**** SUPPLIED RECORDS ****

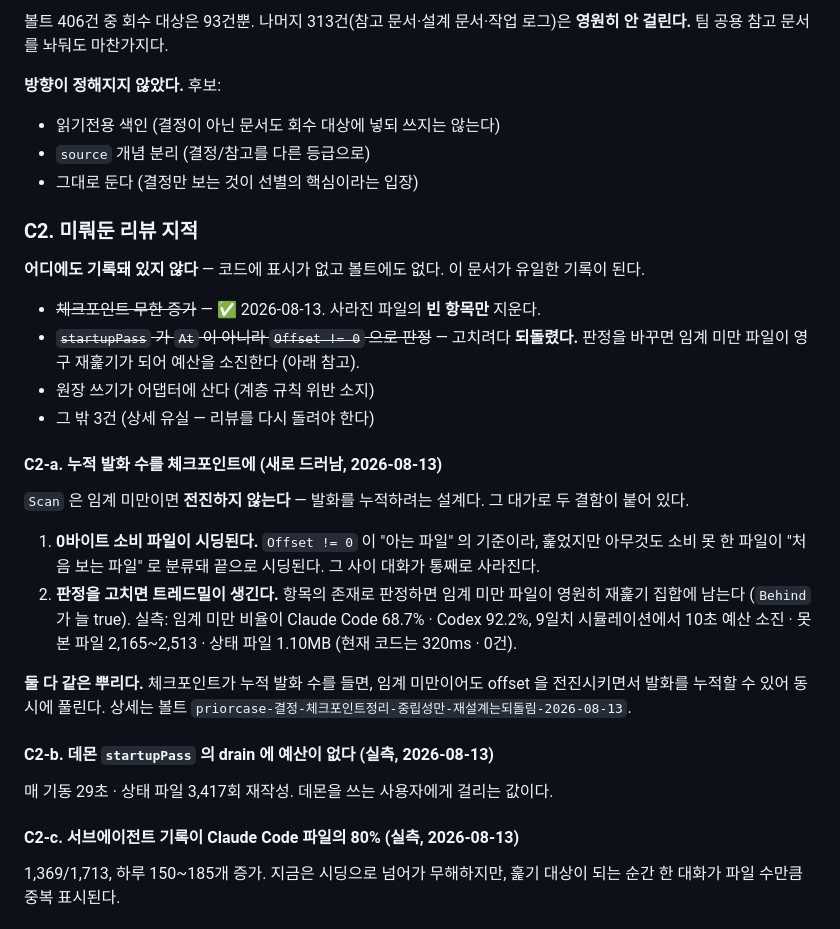
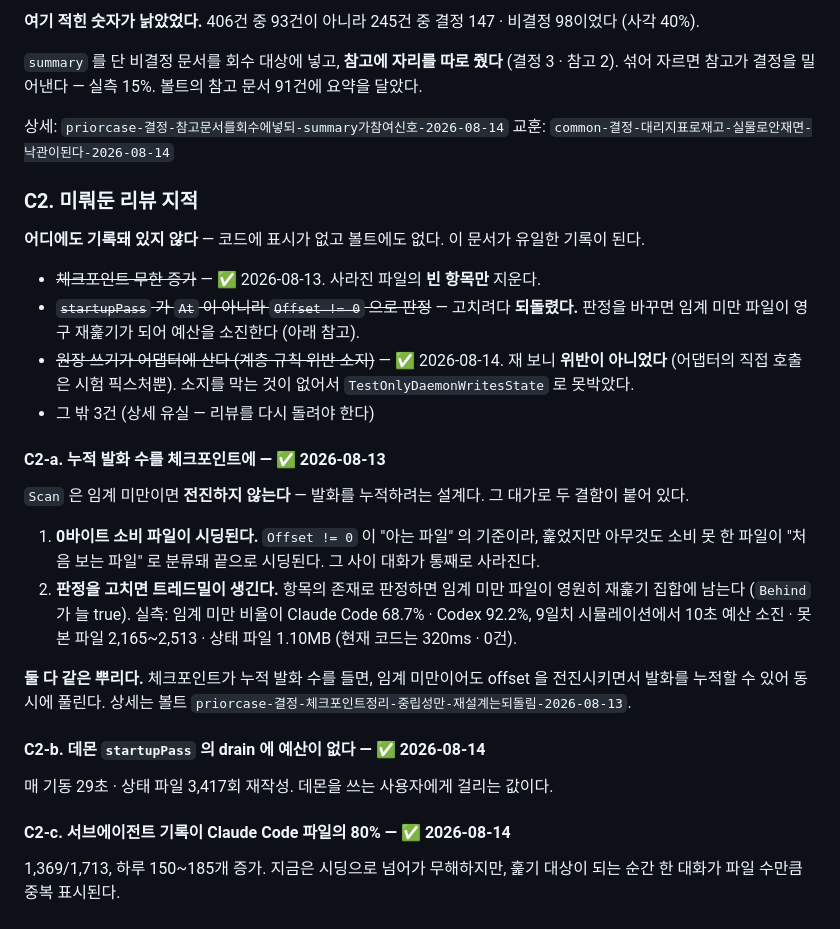
Before and after one commit to xian0310567/priorcase, a Markdown page: docs/plans/2026-08-11-남은-작업-정리.md, the part around one of its changes. Drawn GitHub-style.

Commit message:
docs: 남은 작업 메모 갱신 — C1 완료 · C2 네 건 완료
C1 의 숫자가 낡았던 것도 적었다 (406/93 → 245/147).

Co-Authored-By: Claude Opus 5 (1M context) <noreply@anthropic.com>

```diff
--- a/docs/plans/2026-08-11-남은-작업-정리.md
+++ b/docs/plans/2026-08-11-남은-작업-정리.md
@@ -119,11 +119,13 @@ Jira·Slack·Asana 와 회의 음성까지 소스로. **기준은 "그 소스에
 
-볼트 406건 중 회수 대상은 93건뿐. 나머지 313건(참고 문서·설계 문서·작업 로그)은
-**영원히 안 걸린다.** 팀 공용 참고 문서를 놔둬도 마찬가지다.
+**여기 적힌 숫자가 낡았었다.** 406건 중 93건이 아니라 245건 중 결정 147 ·
+비결정 98이었다 (사각 40%).
 
-**방향이 정해지지 않았다.** 후보:
-- 읽기전용 색인 (결정이 아닌 문서도 회수 대상에 넣되 쓰지는 않는다)
-- `source` 개념 분리 (결정/참고를 다른 등급으로)
-- 그대로 둔다 (결정만 보는 것이 선별의 핵심이라는 입장)
+`summary` 를 단 비결정 문서를 회수 대상에 넣고, **참고에 자리를 따로 줬다**
+(결정 3 · 참고 2). 섞어 자르면 참고가 결정을 밀어낸다 — 실측 15%.
+볼트의 참고 문서 91건에 요약을 달았다.
+
+상세: `priorcase-결정-참고문서를회수에넣되-summary가참여신호-2026-08-14`
+교훈: `common-결정-대리지표로재고-실물로안재면-낙관이된다-2026-08-14`
 
 ### C2. 미뤄둔 리뷰 지적
 
@@ -133,10 +135,12 @@ Jira·Slack·Asana 와 회의 음성까지 소스로. **기준은 "그 소스에
 - ~~체크포인트 무한 증가~~ — ✅ 2026-08-13. 사라진 파일의 **빈 항목만** 지운다.
 - ~~`startupPass` 가 `At` 이 아니라 `Offset != 0` 으로 판정~~ — 고치려다 **되돌렸다.**
   판정을 바꾸면 임계 미만 파일이 영구 재훑기가 되어 예산을 소진한다 (아래 참고).
-- 원장 쓰기가 어댑터에 산다 (계층 규칙 위반 소지)
+- ~~원장 쓰기가 어댑터에 산다 (계층 규칙 위반 소지)~~ — ✅ 2026-08-14. 재 보니
+  **위반이 아니었다** (어댑터의 직접 호출은 시험 픽스처뿐). 소지를 막는 것이
+  없어서 `TestOnlyDaemonWritesState` 로 못박았다.
 - 그 밖 3건 (상세 유실 — 리뷰를 다시 돌려야 한다)
 
-#### C2-a. 누적 발화 수를 체크포인트에 (새로 드러남, 2026-08-13)
+#### C2-a. 누적 발화 수를 체크포인트에 — ✅ 2026-08-13
 
 `Scan` 은 임계 미만이면 **전진하지 않는다** — 발화를 누적하려는 설계다. 그 대가로
 두 결함이 붙어 있다.
@@ -153,11 +157,11 @@ Jira·Slack·Asana 와 회의 음성까지 소스로. **기준은 "그 소스에
 전진시키면서 발화를 누적할 수 있어 동시에 풀린다. 상세는 볼트
 `priorcase-결정-체크포인트정리-중립성만-재설계는되돌림-2026-08-13`.
 
-#### C2-b. 데몬 `startupPass` 의 drain 에 예산이 없다 (실측, 2026-08-13)
+#### C2-b. 데몬 `startupPass` 의 drain 에 예산이 없다 — ✅ 2026-08-14
 
 매 기동 29초 · 상태 파일 3,417회 재작성. 데몬을 쓰는 사용자에게 걸리는 값이다.
 
-#### C2-c. 서브에이전트 기록이 Claude Code 파일의 80% (실측, 2026-08-13)
+#### C2-c. 서브에이전트 기록이 Claude Code 파일의 80% — ✅ 2026-08-14
 
 1,369/1,713, 하루 150~185개 증가. 지금은 시딩으로 넘어가 무해하지만, 훑기 대상이
 되는 순간 한 대화가 파일 수만큼 중복 표시된다.
```
Also changed, not shown: other parts of docs/plans/2026-08-11-남은-작업-정리.md (+1 -1 lines).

****

#### WHAT IS NEEDED
If a line above holds the string "docs", copy it out.

#### TASK SOLUTION
Before and after one commit to xian0310567/priorcase, a Markdown page: docs/plans/2026-08-11-남은-작업-정리.md, the part around one of its changes. Drawn GitHub-style.
docs: 남은 작업 메모 갱신 — C1 완료 · C2 네 건 완료
--- a/docs/plans/2026-08-11-남은-작업-정리.md
+++ b/docs/plans/2026-08-11-남은-작업-정리.md
Also changed, not shown: other parts of docs/plans/2026-08-11-남은-작업-정리.md (+1 -1 lines).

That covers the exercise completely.